19th August 2004.
Insurance industry recovers, grows

By Emmanuel N. Mugarura

On July 4, 1994 the Rwanda Patriotic Front (RPF), took power in Kigali - inheriting nothing but a dead economy. One of the worst affected sectors was the insurance industry, virtually destroyed by the war, bureaucracy in government and general corruption.

Managing Director of the National Insurance Corporation of Rwanda, Ms Marie Claire Mukasine

Many claims remained unpaid because of the corruption and many companies simply gave up taking on insurance policies. After all, there was really nothing to gain after paying their premium.

That was 10 years ago. Today, with the Rwandan economy almost back on the rails, the insurance industry is recovering too as new businesses and investments come up.

“Finally people realise that the insurance companies are not simply ripping them off but are a valuable service,” Ms Marie Claire Mukasine told The Weekly Observer in an interview.

Mukasine is the managing director of National Insurance Corporation of Rwanda – more commonly known as SONARWA. She is also the chairperson of the country’s national insurers association.

Like any other economy, Rwanda needs to insure automobiles, factories, business premises and goods coming in or leaving the country. With growing opportunities, insurance companies are finally giving value for money.

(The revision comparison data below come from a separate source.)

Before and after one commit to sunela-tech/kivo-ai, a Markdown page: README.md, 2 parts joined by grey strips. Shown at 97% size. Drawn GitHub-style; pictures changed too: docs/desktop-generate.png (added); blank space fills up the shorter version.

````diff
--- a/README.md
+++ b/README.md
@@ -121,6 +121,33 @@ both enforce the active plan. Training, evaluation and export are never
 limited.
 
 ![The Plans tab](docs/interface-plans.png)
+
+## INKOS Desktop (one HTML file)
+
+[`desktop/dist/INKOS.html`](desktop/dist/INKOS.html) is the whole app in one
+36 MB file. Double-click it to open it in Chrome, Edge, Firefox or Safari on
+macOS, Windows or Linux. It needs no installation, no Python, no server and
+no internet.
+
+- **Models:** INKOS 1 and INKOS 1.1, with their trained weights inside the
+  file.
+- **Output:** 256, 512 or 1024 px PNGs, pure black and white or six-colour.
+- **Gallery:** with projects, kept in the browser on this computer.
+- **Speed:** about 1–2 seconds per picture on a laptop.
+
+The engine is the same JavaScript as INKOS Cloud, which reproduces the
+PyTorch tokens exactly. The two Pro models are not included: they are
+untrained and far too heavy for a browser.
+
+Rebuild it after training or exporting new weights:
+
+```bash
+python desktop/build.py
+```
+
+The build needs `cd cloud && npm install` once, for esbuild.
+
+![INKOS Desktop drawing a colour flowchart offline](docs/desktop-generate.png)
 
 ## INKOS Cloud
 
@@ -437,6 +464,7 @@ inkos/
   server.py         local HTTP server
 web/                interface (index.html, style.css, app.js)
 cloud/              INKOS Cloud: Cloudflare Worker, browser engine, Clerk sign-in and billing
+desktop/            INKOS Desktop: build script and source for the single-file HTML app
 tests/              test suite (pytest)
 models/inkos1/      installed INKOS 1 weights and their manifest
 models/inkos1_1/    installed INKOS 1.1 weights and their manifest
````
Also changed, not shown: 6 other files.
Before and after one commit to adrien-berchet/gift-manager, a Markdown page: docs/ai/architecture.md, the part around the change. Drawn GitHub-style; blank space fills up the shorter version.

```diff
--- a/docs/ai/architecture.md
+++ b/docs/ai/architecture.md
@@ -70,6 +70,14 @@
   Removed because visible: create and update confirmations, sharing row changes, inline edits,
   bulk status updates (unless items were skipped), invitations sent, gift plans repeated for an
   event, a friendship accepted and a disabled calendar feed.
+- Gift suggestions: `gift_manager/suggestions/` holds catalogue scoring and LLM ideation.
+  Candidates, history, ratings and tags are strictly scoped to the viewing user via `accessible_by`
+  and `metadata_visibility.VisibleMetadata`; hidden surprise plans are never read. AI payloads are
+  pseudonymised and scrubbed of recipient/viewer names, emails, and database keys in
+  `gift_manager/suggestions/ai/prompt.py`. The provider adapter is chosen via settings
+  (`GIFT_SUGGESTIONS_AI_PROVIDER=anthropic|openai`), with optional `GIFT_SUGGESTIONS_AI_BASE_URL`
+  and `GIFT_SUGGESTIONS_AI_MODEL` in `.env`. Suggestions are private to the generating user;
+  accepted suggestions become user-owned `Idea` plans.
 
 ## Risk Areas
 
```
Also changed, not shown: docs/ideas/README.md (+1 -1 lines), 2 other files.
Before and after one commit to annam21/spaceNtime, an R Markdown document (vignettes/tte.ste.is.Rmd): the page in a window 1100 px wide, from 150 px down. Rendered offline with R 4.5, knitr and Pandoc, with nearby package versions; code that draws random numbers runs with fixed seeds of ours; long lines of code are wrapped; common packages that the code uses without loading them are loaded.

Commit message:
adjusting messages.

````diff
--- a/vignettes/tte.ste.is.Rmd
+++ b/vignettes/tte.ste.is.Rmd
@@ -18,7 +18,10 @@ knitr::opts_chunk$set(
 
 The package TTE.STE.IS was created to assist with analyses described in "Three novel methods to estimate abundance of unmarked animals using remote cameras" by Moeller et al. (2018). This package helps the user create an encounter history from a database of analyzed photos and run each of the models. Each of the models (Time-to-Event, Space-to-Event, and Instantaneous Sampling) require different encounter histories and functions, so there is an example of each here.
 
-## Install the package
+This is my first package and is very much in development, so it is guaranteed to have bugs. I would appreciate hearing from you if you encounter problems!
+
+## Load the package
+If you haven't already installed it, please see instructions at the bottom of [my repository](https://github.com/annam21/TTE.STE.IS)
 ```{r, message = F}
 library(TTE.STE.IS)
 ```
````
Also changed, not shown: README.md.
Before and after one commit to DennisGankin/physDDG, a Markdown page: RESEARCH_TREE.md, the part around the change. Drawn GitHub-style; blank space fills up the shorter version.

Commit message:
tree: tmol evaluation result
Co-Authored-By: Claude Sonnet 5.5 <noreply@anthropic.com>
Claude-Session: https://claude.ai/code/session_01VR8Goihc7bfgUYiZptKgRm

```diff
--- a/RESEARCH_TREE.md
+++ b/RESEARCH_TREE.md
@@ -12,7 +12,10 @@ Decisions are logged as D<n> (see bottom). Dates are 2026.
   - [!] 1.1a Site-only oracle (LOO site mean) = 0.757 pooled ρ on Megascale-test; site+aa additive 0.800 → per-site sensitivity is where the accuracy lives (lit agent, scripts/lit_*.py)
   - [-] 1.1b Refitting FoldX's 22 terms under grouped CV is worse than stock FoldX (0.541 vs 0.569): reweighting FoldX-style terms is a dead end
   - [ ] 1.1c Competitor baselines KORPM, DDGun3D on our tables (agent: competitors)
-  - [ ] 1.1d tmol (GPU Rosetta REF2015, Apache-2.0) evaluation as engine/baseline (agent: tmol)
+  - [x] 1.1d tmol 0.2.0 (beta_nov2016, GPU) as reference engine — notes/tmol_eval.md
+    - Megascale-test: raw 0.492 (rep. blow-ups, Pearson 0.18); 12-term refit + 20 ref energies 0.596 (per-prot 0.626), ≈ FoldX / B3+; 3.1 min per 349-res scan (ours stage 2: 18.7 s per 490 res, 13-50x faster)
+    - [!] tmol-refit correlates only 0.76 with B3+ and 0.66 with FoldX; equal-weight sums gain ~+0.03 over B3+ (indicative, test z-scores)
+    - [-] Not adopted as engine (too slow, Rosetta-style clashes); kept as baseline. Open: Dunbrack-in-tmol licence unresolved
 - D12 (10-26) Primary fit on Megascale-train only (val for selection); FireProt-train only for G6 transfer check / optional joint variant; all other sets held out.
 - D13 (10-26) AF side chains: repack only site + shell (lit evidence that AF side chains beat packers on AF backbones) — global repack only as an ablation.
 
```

“The process of reimbursements is now quicker and simpler and people are going for insurance,” Mukasine said. Investor confidence is for once high because they know that their property and businesses are secure when the insurance industry is strong.

Apart from SONARWA in which the government has a 10 percent stake, there are three private sector insurance firms. “We diversified the sector because we wanted people to have a choice and better services,” Mukasine said.

SONARWA is not only making money for itself, but it has also set new standards in corporate responsibility by giving back to the communities and the country as a whole.

The company now runs two housing estates in the Kigali suburbs of Nyarutarama and Nyamirambo. SONARWA also owns a building in Kicukiro, occupied by World Food Programme. The four companies in the industry employ 400 people and have 1,000 agents across the country.

SONARWA has other business as well. “We hold shares in several companies. They have been growing and we have also been growing,” Mukasine said. SONARWA also invests in central bank bonds.

Mukasine said the industry is making profits, even if it does not always exceed projected targets. The main role of insurance companies is to compensate clients to enable them do their business well, she said.

However, the accident ratio in Rwanda is high and this imposes a heavy burden on insurance firms. As a result, the premium can sometimes be quite high, which scares away some potential customers.

Mukasine said that a developing economy like Rwanda needs more obligatory insurance, especially for fire and accidents. Meanwhile the government plans to sell its shares in SONARWANA under the ongoing privatisation process.